"Where an action is brought to recover damages for injury to the person or property of the plaintiff caused by the defendant, and the plaintiff in his complaint alleges certain negligent acts of the defendant, and at the trial he is unable to prove these negligent acts and a verdict and judgment are given for the defendant, the plaintiff is precluded from maintaining a subsequent action based upon the same injury, although in that action he alleges other acts of negligence. There is in such a case a single cause of action, based upon the primary right of the plaintiff to be free from injury to his person or property and a violation by the defendant of that right through his failure to use proper care. The plaintiff is not permitted to maintain successive actions for the same injury by alleging different acts of negligence on the part of the defendant. It is immaterial that in a subsequent action he alleges acts of negligence which he was not permitted to prove in the prior action because they were not alleged in his complaint in that action." (See, also, Van Horne v. Treadwell, 164 Cal. 620, 622 [130 P 5]; Estate of Bell, 153 Cal. 331, 340 [95 P. 372]; Sullivan v. Triunfo G. & S. Min. Co., 39 Cal. 459, 465; 2 Freeman, supra, 1178, secs. 553, 554.)
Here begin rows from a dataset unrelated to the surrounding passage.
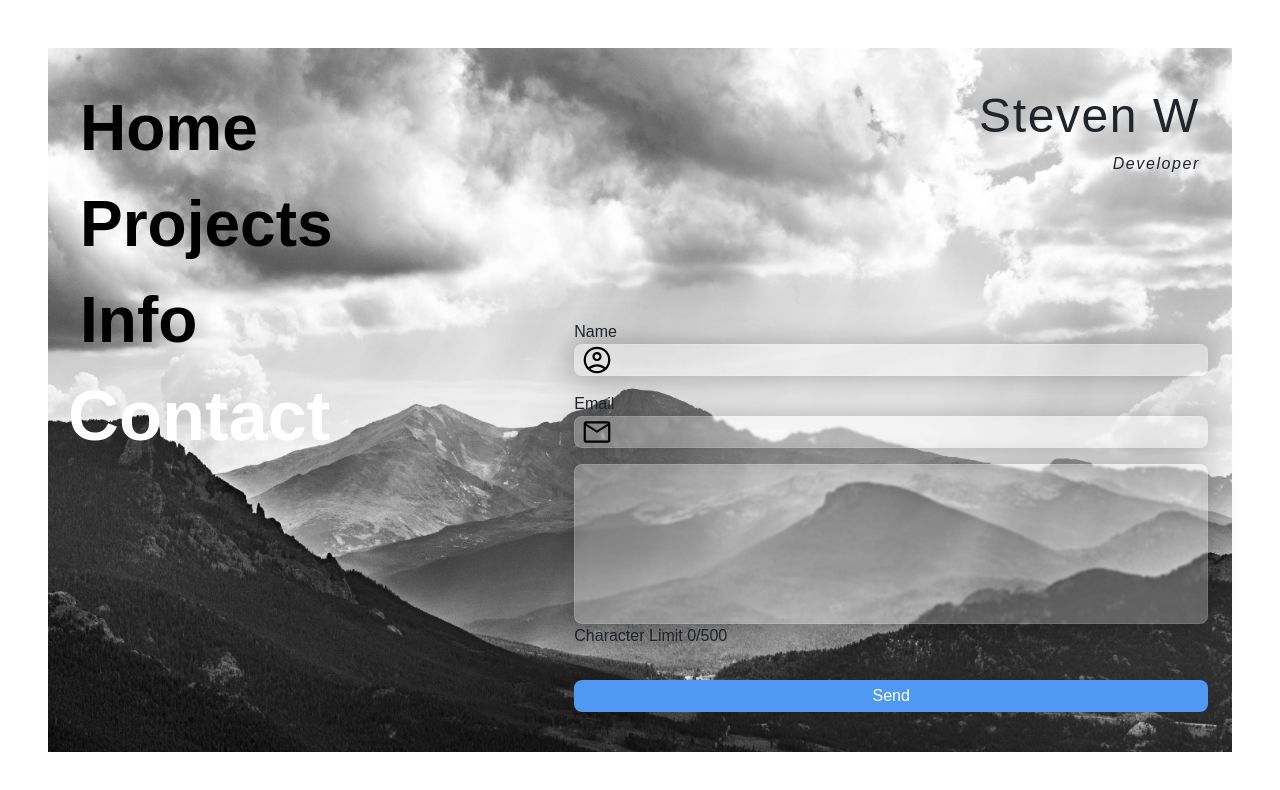
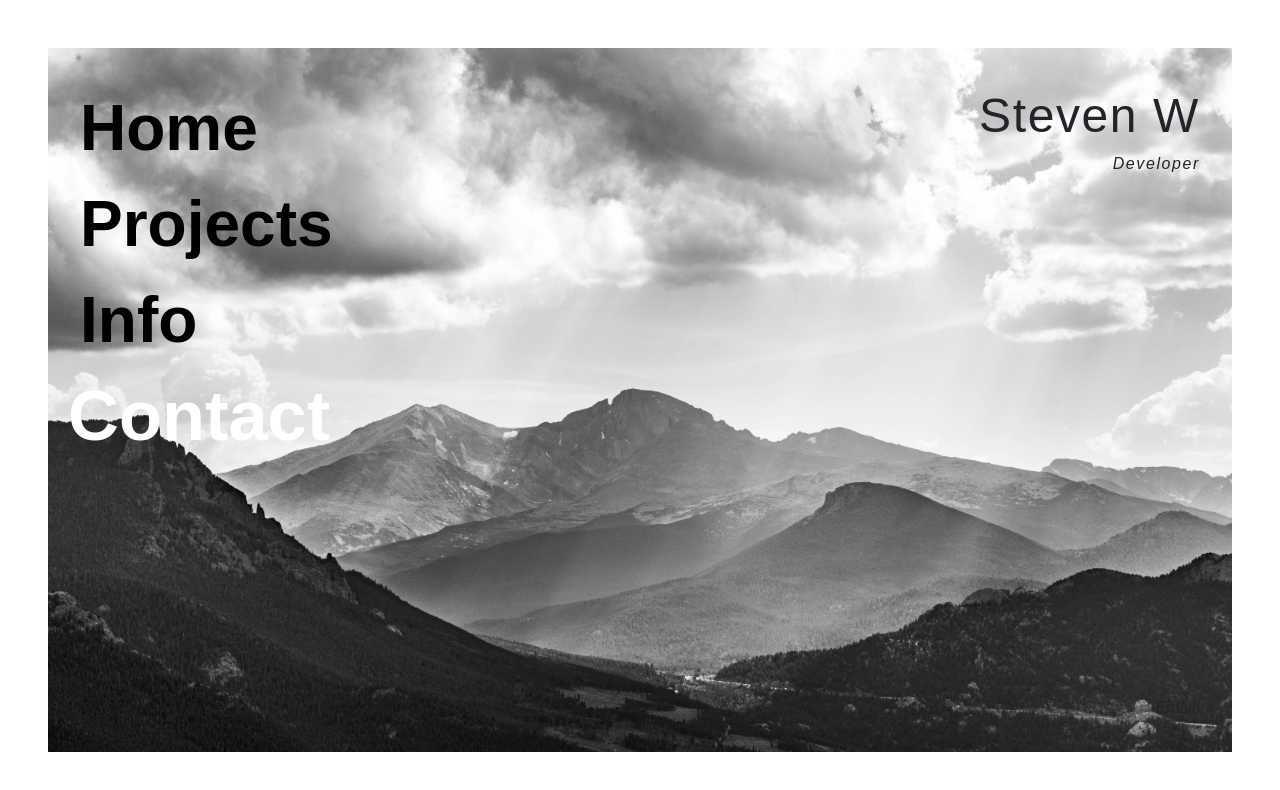
Before and after one commit to Starato/glowing-portfolio, a React (Vite) app: page /contact in a window 1280 px wide. Shown: the top 790 px of the page. Built offline with nearby package versions, Linux system fonts and the light colour scheme.

Commit message:
email field

```diff
--- a/public/thanks.html
+++ /dev/null
@@ -1 +0,0 @@
-<div>Message sent, thank you!</div>
--- a/src/Components/ContactForm/ContactForm.jsx
+++ b/src/Components/ContactForm/ContactForm.jsx
@@ -1,56 +1,8 @@
-import { useState } from 'react'
-
 export default function ContactForm() {
-		const [messageChar, setMessageChar] = useState(0);
-
-		const validateMessage = (event) => {
-			const charCount = event.target.value;
-			setMessageChar(charCount.length);
-
-			const messageLengthEle = document.getElementById('message').nextElementSibling;
-			if(charCount.length > 500) {
-				messageLengthEle.classList.add('character-limit');
-				document.getElementById('contact-email').classList.add('disable-send');
-				document.getElementById('contact-email').disabled = true;
-			} else {
-				messageLengthEle.classList.remove('character-limit');
-				document.getElementById('contact-email').classList.remove('disable-send');
-				document.getElementById('contact-email').disabled = false;
-			}
-		}
-
+	const email = process.env.contact;
 	return (
-		<form name="contact" action="/thanks" method="POST" data-netlify-honeypot="bot-field" data-netlify="true">
-			<input type="hidden" name="form-name" value="contact" />
-			<input type="hidden" name="subject" value="GPortfolio Contact Form Submission" />
-			<div>
-				<div>
-					<label htmlFor="name">Name</label>
-				</div>
-				<div className="cnt-fld">
-					<img src="account_black.svg" alt="Name" width={32} height={32} />
-					<input type="text" name="name" id="name"/>
-				</div>
-			</div>
-
-			<div>
-				<div>
-					<label htmlFor="email">Email</label>
-				</div>
-				<div className="cnt-fld">
-					<img src="mail_black.svg" alt="E-mail" width={32} height={32} />
-					<input type="text" name="email" id="email" />
-				</div>
-			</div>
-
-			<div>
-				<textarea onChange={validateMessage} name="message" id="message"></textarea>
-				<p>Character Limit {messageChar}/500</p>
-			</div>
-
-			<div>
-				<button id='contact-email' type="submit">Send</button>
-			</div>
-		</form>
+		<>
+			<span>Email: {email}</span>
+		</>
 	)
 }
```
Also changed, not shown: 1 other file (tests, documents, lock files or other folders).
The trial court therefore correctly concluded that the judgment [21 Cal. 2d 640] in the prior action is a bar to the prosecution of this action against the same defendant for the same injuries. The authorities also establish that plaintiff cannot escape such bar by urging that during prosecution of the prior action he was unaware of the ground of negligence relied on here. (Quirk v. Rooney, supra, 510; Price v. Sixth Dist. Agr. Assn., 201 Cal. 502, 512 [258 P. 387]; Restatement, supra; 2 Freeman, supra, 553.) Nor may he avoid the bar of the prior judgment by urging that he was there prevented from proving the ground of negligence because not within the allegations of his former complaint. Where the court prevents the litigation of matters which inhere in the cause of action, on the ground that they are not pleaded, plaintiff's remedy is either to seek to amend or to have the ruling, if erroneous, corrected by appropriate proceedings for review.  An erroneous judgment is as conclusive as a correct one. (Lamb v. Wahlenmaier, 144 Cal. 91, 95 [77 P. 765, 103 Am.St.Rep. 66]; Reed v. Cross, 116 Cal. 473, 486 [48 P. 491]; Little v. Smith, 47 Cal. App. 8 [189 P. 1059]; 2 Freeman, supra, 1489, sec. 705 and authorities there collected.) Such a situation is distinguishable from that presented in the cases relied on by plaintiff where in the prior action certain issues either were withdrawn or reserved for future litigation. (Little v. Smith, supra, 11.)
The judgment is affirmed.
Shenk, J., Curtis, J., Edmonds, J., Carter, J., Traynor, J., and Peters, J. pro tem., concurred.